> **Your instructions**
Pull every line holding the word "offset" out of the data and copy it.

> **Data provided**
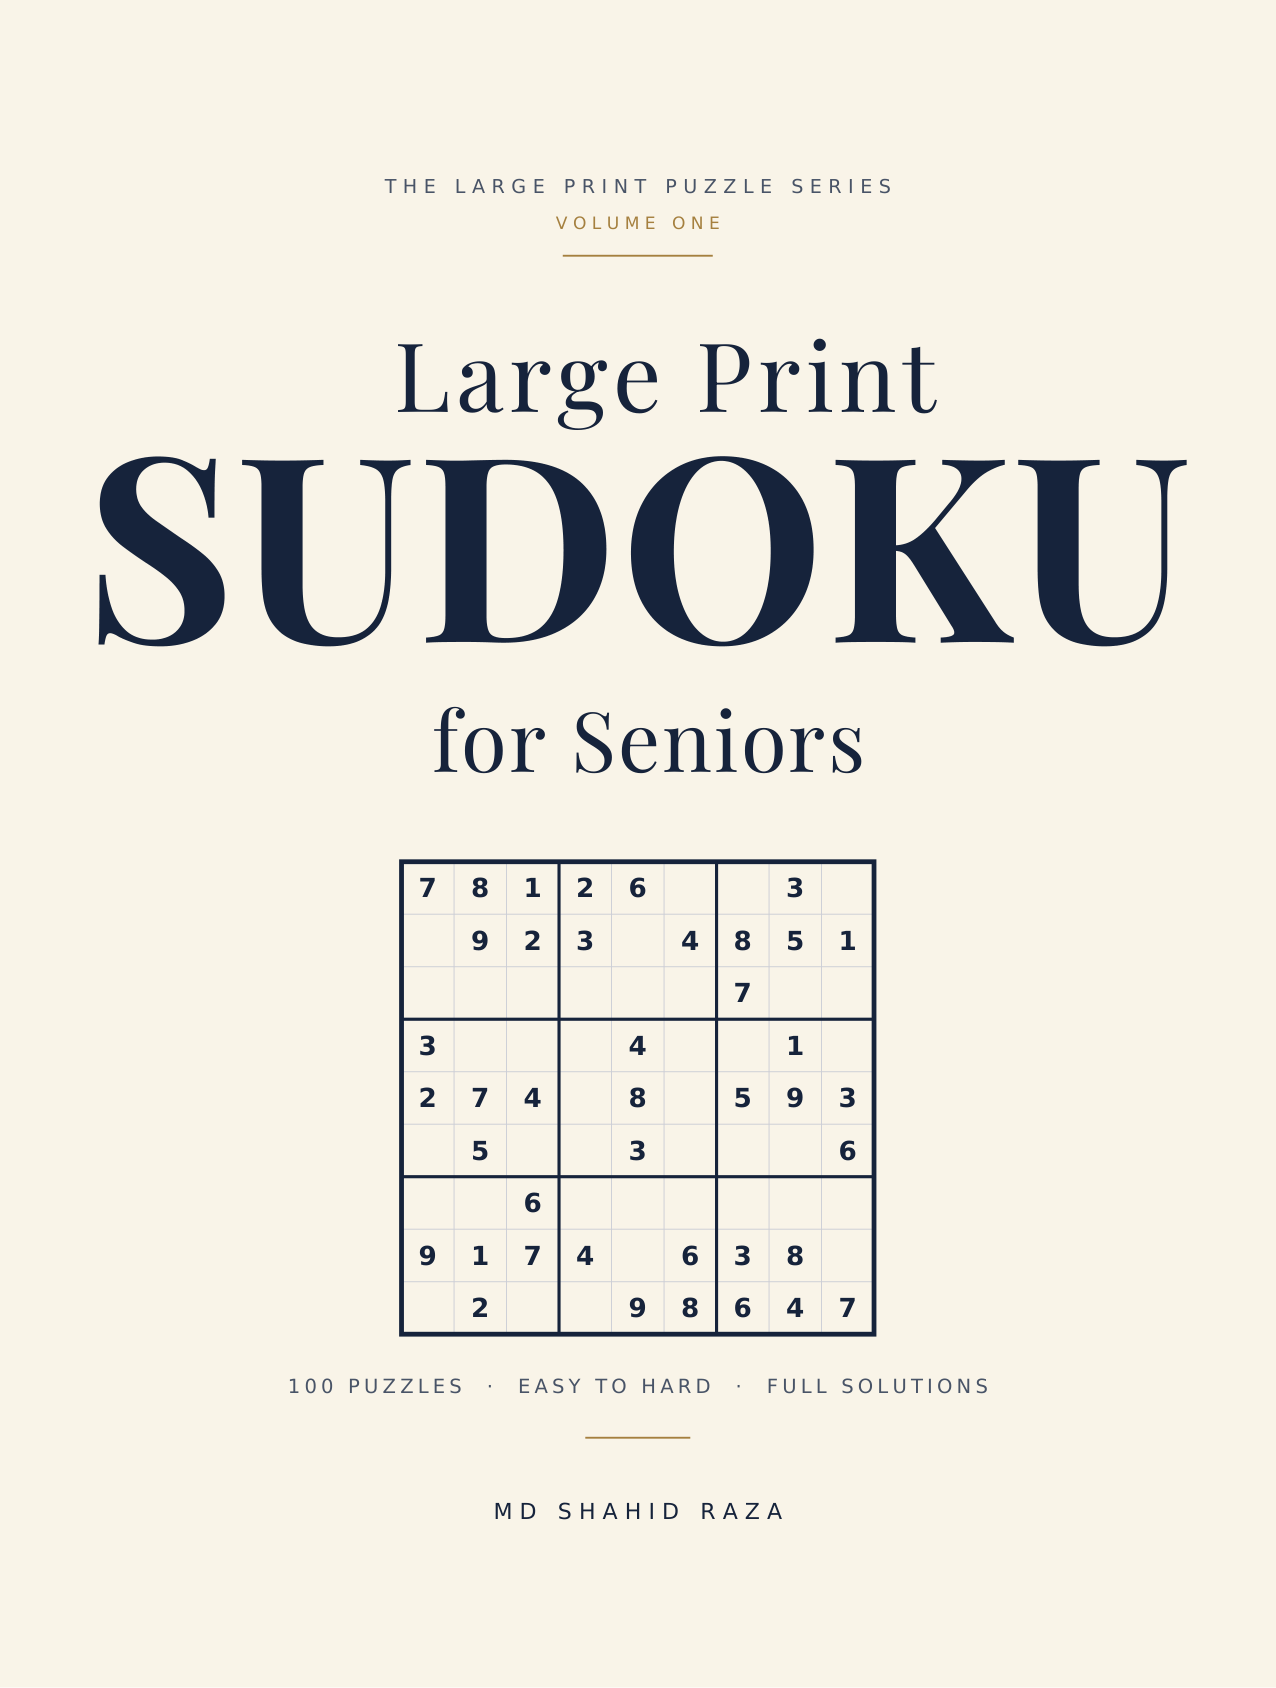
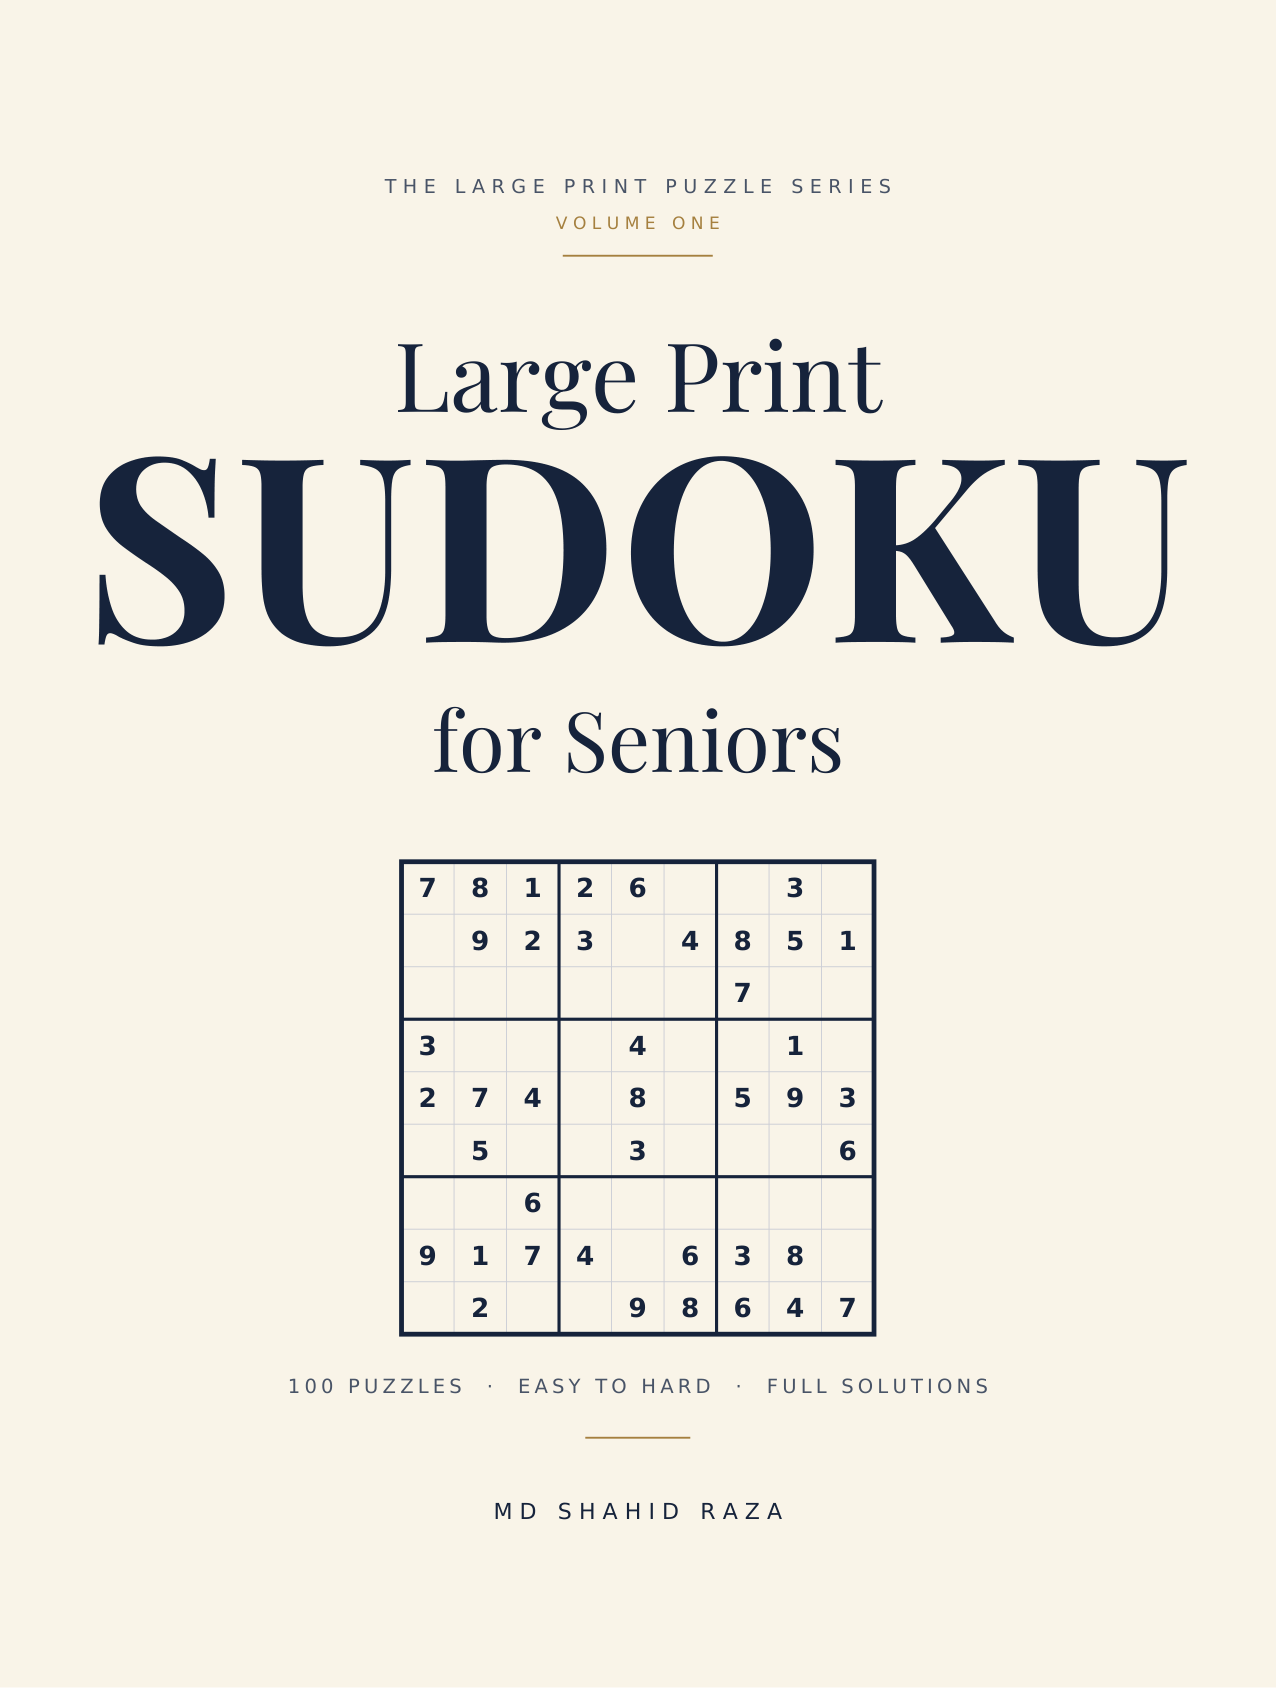
Size the back cover copy to the panel, and fix the orphan line
The blurb was hand-broken at 11.4 pt and stopped two inches above the closing
rule, leaving a hole in the middle of the panel. It is now set as large as the
panel allows (16.4 pt today) and wrapped to the measured width.

- make_cover.py: shared wrap() with an orphan guard; back panel laid out and
  auto-fitted instead of hand-broken; copy lives in main() as paragraphs
- make_cover_v2.py: imports wrap() instead of keeping its own copy
- back cover copy: one bullet tightened so it sets on a single line
- preview-cover.png, pack rebuilt; QC.md item 15

Changed region(s): [[0.3362, 0.1848, 0.7335, 0.2773], [0.3668, 0.4005, 0.6724, 0.4621]]

diff --git a/kdp/make_cover.py b/kdp/make_cover.py
@@ -82,6 +82,34 @@ def width(text: str, font: str, size: float, tracking: float = 0.0) -> float:
     return w
 
 
+def wrap(text: str, font: str, size: float, max_w: float) -> list[str]:
+    """Break one paragraph to a measured width, in points.
+
+    A last line of a single word ("...and a / pencil.") is a typographic
+    defect, so one word is pulled down from the line above when that still
+    fits. This also stops a too-large body size from filling the panel with
+    an accidental orphan.
+    """
+    lines, cur = [], ""
+    for word in text.split():
+        trial = f"{cur} {word}".strip()
+        if width(trial, font, size) <= max_w:
+            cur = trial
+        else:
+            if cur:
+                lines.append(cur)
+            cur = word
+    if cur:
+        lines.append(cur)
+
+    if len(lines) > 1 and len(lines[-1].split()) == 1:
+        head, last_word = lines[-2].rsplit(" ", 1) if " " in lines[-2] else ("", lines[-2])
+        merged = f"{lines[-1]} {last_word}" if not head else f"{last_word} {lines[-1]}"
+        if head and width(merged, font, size) <= max_w:
+            lines[-2], lines[-1] = head, merged
+    return lines
+
+
 def fit(text: str, font: str, max_w: float, start: float,
         tracking: float = 0.0, floor: float = 10.0) -> float:
     size = start
@@ -254,41 +282,80 @@ def build(args) -> str:
     c.setLineWidth(0.9)
     c.line(bx, by(1.12), pt(back_x + TRIM_W - 0.55), by(1.12))
 
-    head_size = fit(args.back_headline, f["display700"], bw, 25)
-    # wrap the headline on two lines
-    drawn(c, args.back_headline, bx, by(1.78), f["display700"], head_size, NAVY)
-
+    # --- back copy ------------------------------------------------------
+    # Set as large as the panel allows, then balanced in what is left.
+    # A large-print book should not carry 10-pt back-cover copy, and a blurb
+    # that stops two inches above the closing rule reads as a mistake.
     INK = Color(0.13, 0.15, 0.19)
-    y = 2.50
-    for para in args.back_paras:
-        for line in para:
-            drawn(c, line, bx, by(y), f["serif"], 11.4, INK)
-            y += 0.248
-        y += 0.24
+    TOP = 1.74                      # headline cap line, in from the trim top
+    HANG = 0.32                     # bullet indent, in inches
+    RULE_T = TRIM_H - 1.95          # the closing rule, pinned near the foot
+    CLOSE = 1.00                    # air wanted between the copy and the rule
 
-    y += 0.04
-    for bullet in args.bullets:
-        c.setFillColor(GOLD)
-        c.setFont(f["sans_b"], 11.0)
-        c.drawString(bx, by(y), "—")
-        drawn(c, bullet, bx + pt(0.28), by(y), f["serif"], 11.4, INK)
-        y += 0.335
+    head_size = fit(args.back_headline, f["display700"], bw, 26)
 
-    y += 0.18
-    for para in args.back_tail:
-        for line in para:
-            drawn(c, line, bx, by(y), f["serif"], 11.4, INK)
-            y += 0.248
-        y += 0.22
+    def layout(size, offset=0.0):
+        """Lay the panel out at a given body size; return rows and the end y."""
+        lead = size * 1.38 / 72.0
+        rows, y = [], TOP + offset
+        for line in wrap(args.back_headline, f["display700"], head_size, bw):
+            rows.append(("head", line, y))
+            y += head_size * 1.30 / 72.0
+        y += head_size * 0.52 / 72.0
+        for para in args.back_paras:
+            for line in wrap(para, f["serif"], size, bw):
+                rows.append(("body", line, y))
+                y += lead
+            y += lead * 0.82
+        y += 0.04
+        for bullet in args.bullets:
+            lines = wrap(bullet, f["serif"], size, bw - pt(HANG))
+            for i, line in enumerate(lines):
+                rows.append(("bullet" if i == 0 else "hang", line, y))
+                y += lead
+            y += lead * 0.34
+        y += lead * 0.85
+        for para in args.back_tail:
+            for line in wrap(para, f["serif"], size, bw):
+                rows.append(("body", line, y))
+                y += lead
+            y += lead * 0.78
+        return rows, y
 
-    # closing rule, then the author beneath it. Centred, it clears the barcode
-    # block (which starts 6.375 in from the left trim edge) without guessing.
-    rule_y = by(TRIM_H - 1.95)
+    # Pick the largest body size that still leaves the copy a clear inch above
+    # the closing rule. Larger copy fills the panel; too large and the blurb
+    # crowds the rule, which looks like a mistake rather than a decision.
+    avail = RULE_T - CLOSE - TOP
+    body, best = 12.0, 12.0
+    while body <= 18.0:
+        if layout(body)[1] - TOP <= avail:
+            best = body
+        body = round(body + 0.1, 1)
+    rows, end = layout(best)
+    body = best
+
+    for kind, line, y in rows:
+        if kind == "head":
+            drawn(c, line, bx, by(y), f["display700"], head_size, NAVY)
+        elif kind == "bullet":
+            c.setFillColor(GOLD)
+            c.setFont(f["sans_b"], body * 0.95)
+            c.drawString(bx, by(y), "\u2014")
+            drawn(c, line, bx + pt(HANG), by(y), f["serif"], body, INK)
+        elif kind == "hang":
+            drawn(c, line, bx + pt(HANG), by(y), f["serif"], body, INK)
+        else:
+            drawn(c, line, bx, by(y), f["serif"], body, INK)
+
+    # Closing rule, then the author beneath it. The rule stays at the foot of
+    # the panel: with the text sized to leave it about an inch of air, the
+    # space above reads as margin, and both ends clear the barcode block.
+    rule_t = RULE_T
     c.setStrokeColor(GOLD)
     c.setLineWidth(0.9)
-    c.line(bx, rule_y, pt(back_x + TRIM_W - 0.55), rule_y)
+    c.line(bx, by(rule_t), pt(back_x + TRIM_W - 0.55), by(rule_t))
 
-    drawn(c, args.author.upper(), pt(back_x + TRIM_W / 2.0), by(TRIM_H - 1.52),
+    drawn(c, args.author.upper(), pt(back_x + TRIM_W / 2.0), by(rule_t + 0.46),
           f["sans"], 8.6, NAVY, tracking=3.0, align="center")
 
     # Barcode: KDP prints its own in a 2.0 x 1.2 in clear area 0.25 in from the
@@ -325,22 +392,22 @@ def main() -> int:
         print(f"  note: could not load {args.puzzles_json} ({exc}); motif left empty")
 
     args.back_paras = [
-        ["100 Sudoku puzzles, printed one per page on a seven-inch grid, with",
-         "digits about a third of an inch tall. Room to think, room for pencil",
-         "marks, and none of the cramped little squares that make ordinary",
-         "puzzle books tiring."],
+        "100 Sudoku puzzles, printed one per page on a seven-inch grid, with "
+        "digits about a third of an inch tall. Room to think, room for pencil "
+        "marks, and none of the cramped little squares that make ordinary "
+        "puzzle books tiring.",
     ]
     args.bullets = [
-        "40 Easy, 35 Medium, 25 Hard — every one solvable by logic alone",
+        "40 Easy, 35 Medium, 25 Hard — each solvable by logic alone",
         "Each puzzle checked to have exactly one solution",
         "A how-to-play refresher and a three-step way in",
         "Full solutions at the back, six to a page",
     ]
     args.back_tail = [
-        ["The Easy section can be finished by simple scanning, which makes it a",
-         "gentle return for anyone coming back to Sudoku. The Hard section is a",
-         "genuine step up."],
-        ["Large print. One puzzle per page. A quiet half hour and a pencil."],
+        "The Easy section can be finished by simple scanning, which makes it a "
+        "gentle return for anyone coming back to Sudoku. The Hard section is a "
+        "genuine step up.",
+        "Large print. One puzzle per page. A quiet half hour and a pencil.",
     ]
 
     path = build(args)

diff --git a/kdp/make_cover_v2.py b/kdp/make_cover_v2.py
@@ -22,7 +22,7 @@ from reportlab.lib.colors import Color, HexColor
 from reportlab.pdfgen import canvas
 
 from make_cover import (BLEED, PAPER_PPI, TRIM_H, TRIM_W, drawn, fit,
-                        register_fonts, width)
+                        register_fonts, width, wrap)
 
 NAVY = HexColor("#18263E")
 CREAM = HexColor("#F9F3E3")
@@ -34,22 +34,6 @@ GOLD_DEEP = HexColor("#8E6C31")
 GRID_FINE = Color(0.271, 0.314, 0.376)      # navy + 20% cream
 GRID_BLOCK = Color(0.365, 0.396, 0.451)     # navy + 32% cream
 BG = NAVY
-
-
-def wrap(text: str, font: str, size: float, max_w: float) -> list[str]:
-    """Break a paragraph to a measured width."""
-    words, lines, cur = text.split(), [], ""
-    for word in words:
-        trial = f"{cur} {word}".strip()
-        if width(trial, font, size) <= max_w:
-            cur = trial
-        else:
-            if cur:
-                lines.append(cur)
-            cur = word
-    if cur:
-        lines.append(cur)
-    return lines
 
 
 def build(args) -> str:

diff --git a/kdp/README.md b/kdp/README.md
@@ -240,6 +240,13 @@ finish the interior first, then rebuild the cover:
 `--pages` must match the interior. The script prints the spine and wrap size it used —
 check them against KDP's own template before uploading.
 
+**The back-cover copy is sized to the panel, not typed in.** `make_cover.py` picks the
+largest body size (to 18 pt) that still leaves the blurb a clear inch above the closing
+rule, wraps every paragraph to the measured width, and pulls the odd word down so no
+line ends as a single orphan ("…and a / pencil."). Today that lands at 16.4 pt, which
+suits a large-print book: the person reading the back cover is the person the large type
+is for. Edit the copy in `main()` and the size re-solves itself — nothing to retune.
+
 The barcode area (2.0 × 1.2 in, 0.25 in from the trim edges, bottom-right of the
 back panel) is deliberately left blank. Amazon prints the barcode there; anything you
 put in that zone gets a sticker over it.

diff --git a/kdp/QC.md b/kdp/QC.md
@@ -86,6 +86,9 @@ Recorded because they are the reason to run it again.
     heading and into the body text after it. Both cover scripts now set it on every text
     block, zero included. The blurb's line breaks changed once fixed, which is why the
     earlier version read a line long.
+15. **Back-cover copy stopped two inches short of the closing rule**, leaving a hole in
+    the middle of the panel, and it was set at 11.4 pt on a large-print book. The copy is
+    now sized to the panel and wrapped to the measure: 16.4 pt, no hole, no orphan line.
 
 ---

> **Output**
+    def layout(size, offset=0.0):
+        rows, y = [], TOP + offset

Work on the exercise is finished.